Sounds interesting. I, like many, remain unsure whether the involvement of both Gordon Brown and Alistair Darling boosts the No campaign, or pushes people towards the Yes campaign.

If this new initiative carries such merit, it is interesting to ponder on the reasons why they chose not to do it during their many years in power.

Much more likely is that the increasingly probable spectre of an independent Scotland is concentrating minds and bringing devolution policies into sharp focus.

Mr Brown, supported by LibDem Sir Menzies Campbell, is calling upon all camps in the Better Together Campaign to unify behind a vision of Devolution Max in Scotland.

This would include some controls over income tax, where Mr Brown says the first 5p of tax could go to the Scottish Government, with 15p going to Westminster.

It is a proposal that will matter little to most of the electorate, as it remains unclear to them quite how such a division would improve our lot.

As it is, the involvement of Mr Brown is another attempt by the Better Together campaign to occupy the political central ground.

More and more powers for an almost independent Scotland would surely kill off the notion of real independence.

On the opposite side of the debate, the SNP continues to reel from the seemingly never ending list of companies who say they're "off" if Scotland becomes independent.

A little like the sterling issue, there appears to be no Plan B for such announcements, each of which deals a blow to the prospect of a Yes vote.

WITH all parties still seeking to occupy the middle ground, it feels like both camps have run a little out of steam.

I am sure that they will re-energise as the spring turns to summer.

With over one in 10 Scots still undecided, the independence referendum is still there to be won or lost.

Or, with the increasingly centrist policies of both campaigns, the undecided may elect to stay just that.

THIS week's walkout at the Faslane nuclear submarine base was, at the very least, seriously concerning to many of us.

The 800 staff walked out in a dispute over pay, led by their union, Unite. The base, home to Trident, our nuclear deterrent, is run by private firm Babcock.

Unite claim the 2% pay rise offered is less than the 9% that bosses were paid.

They are also angry that the top four company directors will share bonuses of some £7 million.

I have to confess that my sympathy, on this issue, lies with the workforce.

A workforce, for whom this strike is their first strike in 42 years.

However, I have little time for strike action.

Having experienced it at first hand, neither side wins.

It inevitably ends with at least two losers, one of which may have lost slightly less than the other.

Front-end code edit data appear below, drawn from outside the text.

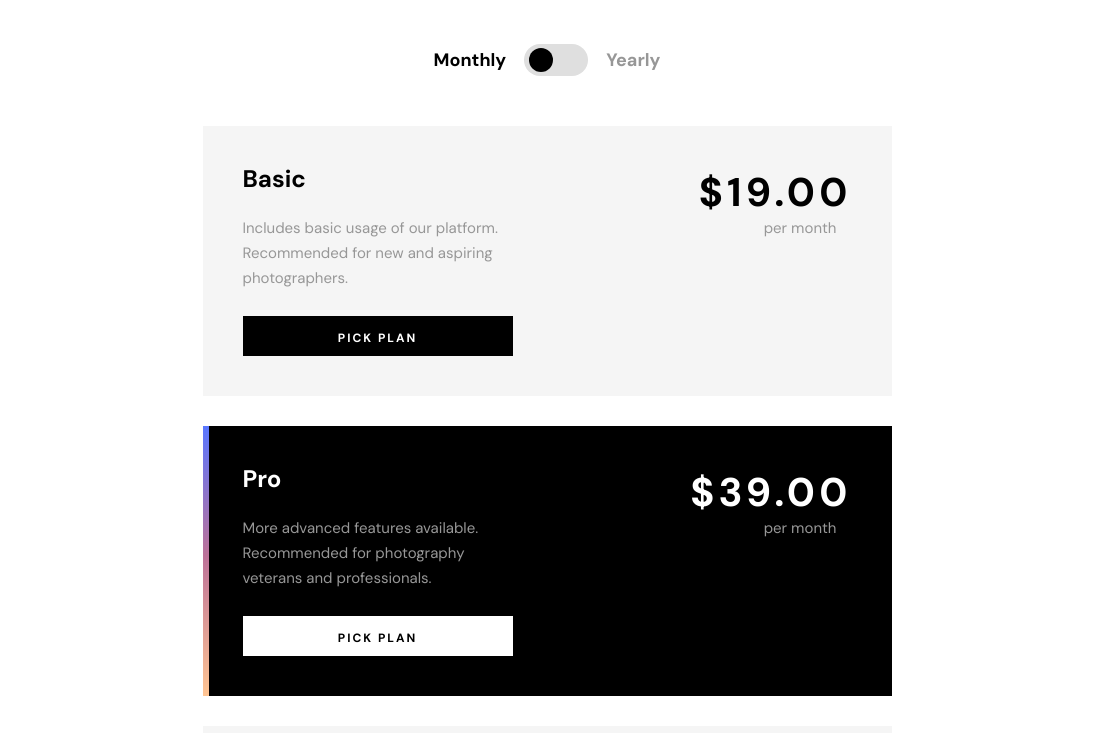
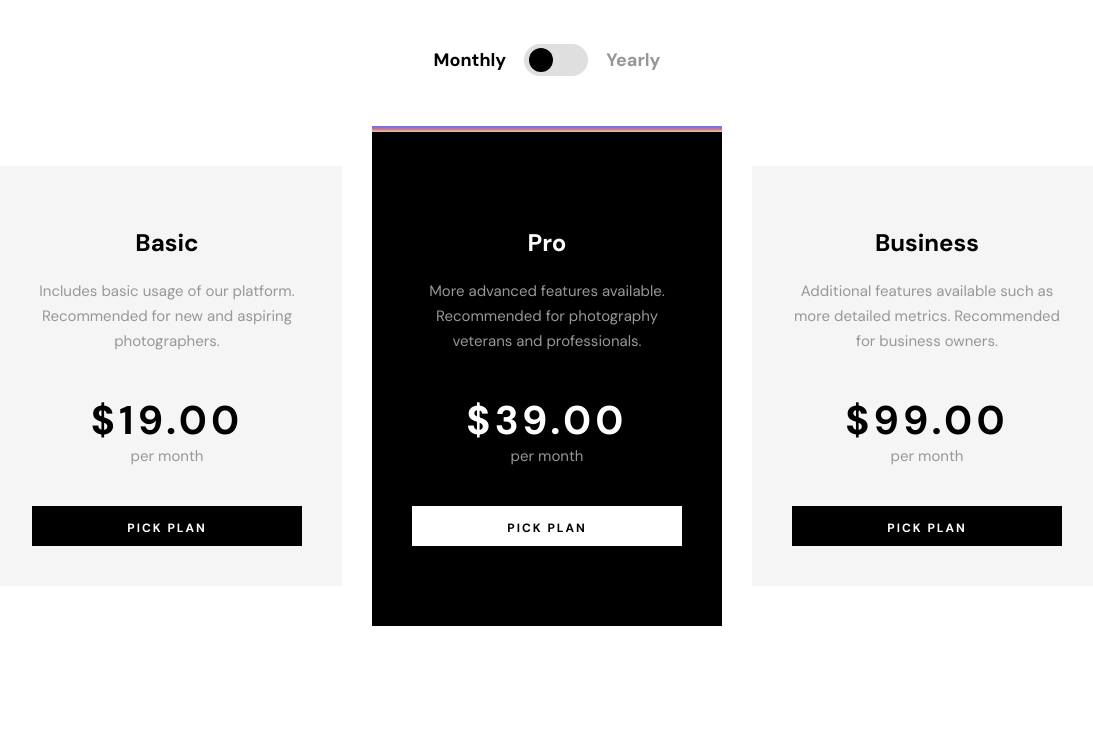
Before and after one commit to MauritzLM/photosnap_website, an Eleventy site: page src/pages/pricing.html in a window 1536 px wide. Shown: the part 620-1353 px from the top of the page, without its empty margins (221-1314 px from the left). Built offline with nearby package versions, Linux system fonts and the light colour scheme; Eleventy itself is replaced by a stand-in of ours; files that its build step writes are made by us from their sources.

Commit message:
updated desktop layouts

```diff
--- a/src/assets/sass/pricing.scss
+++ b/src/assets/sass/pricing.scss
@@ -267,6 +267,57 @@
     }
 }
 
+/* desktop */
+@media screen and (min-width: 1399px) {
+    #pricing-options {
+        .wrapper {
+            flex-direction: row;
+            align-items: center;
+            justify-content: center;
+
+            .option {
+                width: 350px;
+                height: auto;
+                display: block;
+
+                &:nth-of-type(2) {
+                    padding: 80px 40px;
+
+                    .color-box {
+                        height: 6px;
+                        width: 100%;
+                        left: 0;
+                        top: 0;
+                        // transform: rotate(0.5turn);
+                    }
+                }
+
+                h3 {
+                    text-align: center;
+                    margin: 1em;
+                }
+
+                p {
+                    text-align: center;
+                }
+
+                .price-wrapper {
+                    text-align: center;
+                    margin: 40px 0;
+
+                    .interval {
+                        right: 0;
+                    }
+                }
+
+                .cs-button {
+                    margin-top: 30px;
+                }
+            }
+        }
+    }
+}
+
 /* COMPARISON TABLE SECTION */
 #compare {
     padding: 4em 18px;
@@ -397,6 +448,7 @@
 
         table {
             max-width: 730px;
+
             caption {
                 opacity: 1;
                 font-size: 40px;
--- a/src/assets/sass/root.scss
+++ b/src/assets/sass/root.scss
@@ -366,6 +366,7 @@ ul {
     gap: 18px;
   }
 }
+
 /* tablet */
 @media screen and (min-width: 768px) {
   #cta {
@@ -386,6 +387,14 @@ ul {
     }
 
   }
+}
+
+/* desktop */
+@media screen and (min-width: 1200px) {
+  #cta {
+    background-image: url("/assets/images/shared/desktop/bg-beta.jpg");
+  }
+
 }
 
 /* FOOTER STYLES */
@@ -475,3 +484,28 @@ footer {
     }
   }
 }
+
+/* desktop footer */
+@media screen and (min-width: 1399px) {
+  footer {
+    .site-links {
+      display: grid;
+      grid-template-columns: 1fr 1fr;
+      grid-template-areas: "logo sitemap"
+        "social sitemap";
+
+      .logo {
+        grid-area: logo;
+      }
+
+      .social-links {
+        grid-area: social;
+      }
+
+      ul {
+        grid-area: sitemap;
+        flex-direction: column;
+      }
+    }
+  }
+}
```
Also changed, not shown: src/assets/sass/features.scss (+12 -3 lines), src/assets/sass/home.scss (+14 -1 lines), src/assets/sass/stories.scss (+7 -5 lines).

In many countries around the world, key safety staff, ie firefighters and nuclear staff, are prevented from taking strike action on the grounds of public safety.

In my opinion, the same judgements should apply here.

The Government, not the private sector, should determine pay and conditions in such services, as they do with the military and the police.

How many jobs would have been lost had the Grangemouth refinery been allowed to close?

Out of touch bosses and politically ambitious union officials shouldn't be allowed to close down the provision of key services.

The workforce at Faslane deserve fair pay, and the public deserve to be reassured of the safety of our nuclear threat.

Time then that the Government does what Governments are elected to do ... intervene and fix the issue.

ACCORDING to the British Chambers of Commerce, and a number of business analysts, the green shoots of economic recovery are now as strong as the early spring flowers in the garden.

They forecast that by this summer, the size of the UK economy will overtake the peak level it was at before the 2008 crash.

Although youth unemployment remains stubbornly high, most other indicators point to sustained growth.

The last five years have brought misery and difficulty for many in our society.

With businesses now rehiring and interest rates low, the opportunity exists for many to work their way back into credit.

That can only be sustained by employers paying a decent, living wage.

As spring turns to summer, let's hope that it is a season of prosperity.

Prosperity, shared amongst all.

A separate and unequal society has never worked and it never will.

It would be wonderful to reflect upon a summer of relative prosperity, rather than the icy blast of a cold winter ahead.

All equal, all fair, fingers crossed.

I SEE that the clock is now ticking on the introduction of a new regulator of the payday loans industry.

The new Financial Conduct Authority (FCA) plans to toughen up the rules on lending and interest rates and stop companies making a fast buck out of those who are most needy and vulnerable.

The FCA will take over regulation of the industry on April 1.

The industry reckons that the rules on compliance will see 25% of payday loan companies unable to comply and, as a consequence, go out of business.

Just a shame that the figure wasn't as high as their interest rates.

100% going out of business, now that's a nice figure.